But what I remember about Brogna, mostly, is that he wasn’t there when things finally turned around for the Mets later in the decade – he was in Philadelphia by then, where he’d enjoy (if that’s ever the right word for anything an athlete does in Philadelphia) a couple of 20-homer, 100-RBI seasons on some half-lousy teams managed by Terry Francona. My memory of him during those years is also vague – I was in college, where I spent much time vague-ing up my memory and less time paying attention to the Mets. By the time I was back on this coast, it was a different decade and Brogna was playing out the string as a meek-ish platoon first baseman in Boston and then Atlanta.

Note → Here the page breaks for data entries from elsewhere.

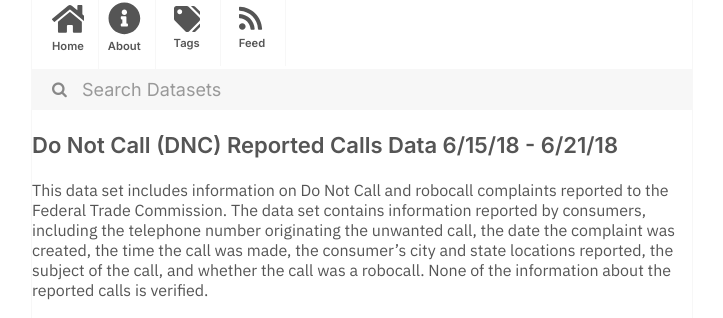
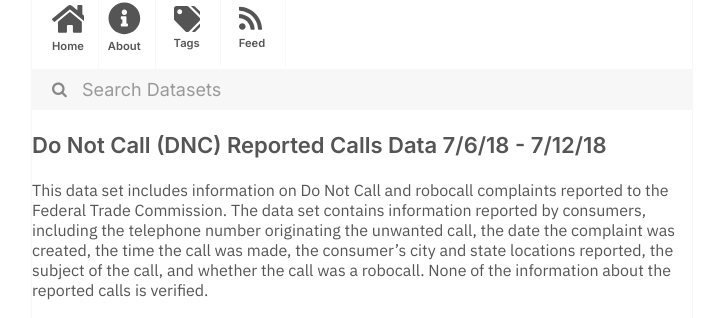
Before and after one commit to dayda-entities/federal-trade-commission, a Jekyll site: the page built from _posts/2020-11-12-do-not-call-dnc-reported-calls.md, in a window 1280 px wide. Shown: the part 216-534 px from the top of the page, without its empty margins (278-1001 px from the left). Built offline with Jekyll 4.4.1, drawn with Linux system fonts in a browser that asks for light colours.

Commit message:
Publish Data

```diff
--- a/_posts/2020-11-12-do-not-call-dnc-reported-calls.md
+++ b/_posts/2020-11-12-do-not-call-dnc-reported-calls.md
@@ -1,7 +1,7 @@
 ---
-title: Do Not Call (DNC) Reported Calls Data 6/15/18 - 6/21/18
-created: '2020-11-12T12:20:39.916664'
-modified: '2020-11-12T12:20:39.916671'
+title: Do Not Call (DNC) Reported Calls Data 7/6/18 - 7/12/18
+created: '2020-11-12T12:20:41.208806'
+modified: '2020-11-12T12:20:41.208815'
 state: active
 type: dataset
 tags:
@@ -12,7 +12,7 @@ tags:
   - Robocalls
 groups: []
 csv_url: >-
-  https://www.ftc.gov/sites/default/files/dnc_complaint_numbers_2018-06-18-22.csv
+  https://www.ftc.gov/sites/default/files/dnc_complaint_numbers_2018-07-09-13.csv
 json_url: ''
 layout: post
 
```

Brogna has his spot on the list of Mets who deserved better than they got – good guys on bad teams, best players on worst rosters, players who were jettisoned before they ever got to hear anything but desperate cheers in anything but a half-empty Shea Stadium. This is not a short list, and it’s not one that is put together in an unbiased or even semi-rational sort of way. In 1995, Brogna was indeed a very good first baseman. In his post-strike years in Philadelphia, he was a very 1990s first baseman – the sort of player who, judging by metrics that no one was really using then, was not very good at getting on base, didn’t have all that much pop, and in a baseball sense is probably most accurately described a supercharged Doug Mientkiewicz. And in a baseball sense, he’s exactly that memorable.
But what makes Rico Brogna resonate, for me, is how clean his escape from my memory has been, how deep was his dive into the anonymous clutter of things forgotten. As a Met, Brogna was appreciated roughly as much as he should have been, was good and likable when others around him weren’t, offered a little bit of hope in a Mets decade of mostly hopeless baseball and a solid diversion for me in a decade in which my attentions were generally turned inward or elsewhere – and he’s gone, gone, gone, a baseball card disappeared into a stack of the same, boxed up in a room I don’t live in anymore. It’s strange, but there are worse ways to be remembered. Brogna’s still in there, at least, and I was glad to remake his acquaintance in writing this. It’s just that there’s so much else in there, too.